As of now, there are very few treatment facilities for women that address this linking of substance abuse and sex/relationships. One is The Ranch, located in Nunnelly, TN, where treatment typically focuses on trauma and relationship disorders (and the ways in which they relate to addiction). The other facility, addressing the link more directly, is the Substance Abuse and Intimacy Disorders Program at Right Step, DFW. What these two programs provide that most other rehab facilities don’t is a conscious recognition of the connection between substance abuse and sex/relationship/intimacy issues. Beyond that, the treatment parallels that of effective addiction treatment in general (both substance and behavioral).

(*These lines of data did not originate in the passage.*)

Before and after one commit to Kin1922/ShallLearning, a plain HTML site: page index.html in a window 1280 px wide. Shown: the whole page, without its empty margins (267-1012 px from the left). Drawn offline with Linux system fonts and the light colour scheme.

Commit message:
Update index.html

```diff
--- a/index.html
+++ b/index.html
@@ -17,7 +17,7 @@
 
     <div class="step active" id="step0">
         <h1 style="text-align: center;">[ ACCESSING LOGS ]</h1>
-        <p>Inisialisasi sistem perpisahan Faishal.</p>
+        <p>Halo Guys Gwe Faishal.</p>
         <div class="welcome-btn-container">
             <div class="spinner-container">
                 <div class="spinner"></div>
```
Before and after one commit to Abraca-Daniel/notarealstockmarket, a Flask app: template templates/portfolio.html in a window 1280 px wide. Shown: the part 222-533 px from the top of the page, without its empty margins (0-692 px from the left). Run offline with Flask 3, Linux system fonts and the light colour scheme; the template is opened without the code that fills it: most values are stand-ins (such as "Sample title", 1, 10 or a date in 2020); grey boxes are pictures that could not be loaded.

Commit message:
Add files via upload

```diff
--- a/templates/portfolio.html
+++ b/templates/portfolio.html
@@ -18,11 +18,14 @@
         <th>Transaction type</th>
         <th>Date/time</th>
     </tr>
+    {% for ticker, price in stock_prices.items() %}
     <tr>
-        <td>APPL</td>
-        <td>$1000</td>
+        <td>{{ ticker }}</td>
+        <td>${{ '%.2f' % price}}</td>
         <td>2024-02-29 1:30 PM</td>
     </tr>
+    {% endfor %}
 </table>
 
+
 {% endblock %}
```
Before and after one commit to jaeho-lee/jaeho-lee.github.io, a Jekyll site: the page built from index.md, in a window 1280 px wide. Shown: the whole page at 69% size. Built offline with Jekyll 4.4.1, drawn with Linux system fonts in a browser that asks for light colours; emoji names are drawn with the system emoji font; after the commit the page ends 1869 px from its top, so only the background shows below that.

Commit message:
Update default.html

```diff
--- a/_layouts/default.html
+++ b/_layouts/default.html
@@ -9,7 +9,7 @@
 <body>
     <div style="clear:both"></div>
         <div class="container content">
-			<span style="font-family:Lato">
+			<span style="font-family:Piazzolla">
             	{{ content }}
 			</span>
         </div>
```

Most of the clients at the Substance Abuse and Intimacy Disorders Program, like Amy in the example above, have spent a great deal of time and money trying to get chemically sober, only to relapse thanks to their unaddressed intimacy issues. Many have lost hope of ever achieving any sort of lasting sobriety or happiness. The good news is that once they enter the SAID program and become fully educated about the dual nature of their problem, hope is typically renewed.
These women seem to understand intuitively that by recognizing and treating the full nature of their addiction—including the sex, relationship, and intimacy elements—they finally have a chance at real recovery. Simply put, addressing substance abuse and sexual/romantic behaviors simultaneously is the best (perhaps the only) way to help these women gain much-needed insight into the entire spectrum of their addictive behavior patterns, identifying triggers for relapse and developing the comprehensive range of healthy coping mechanisms needed for lasting sobriety. When treated in this way, these women are finally offered the best available opportunity to both develop and maintain a rewarding, emotionally healthy, drug-free life.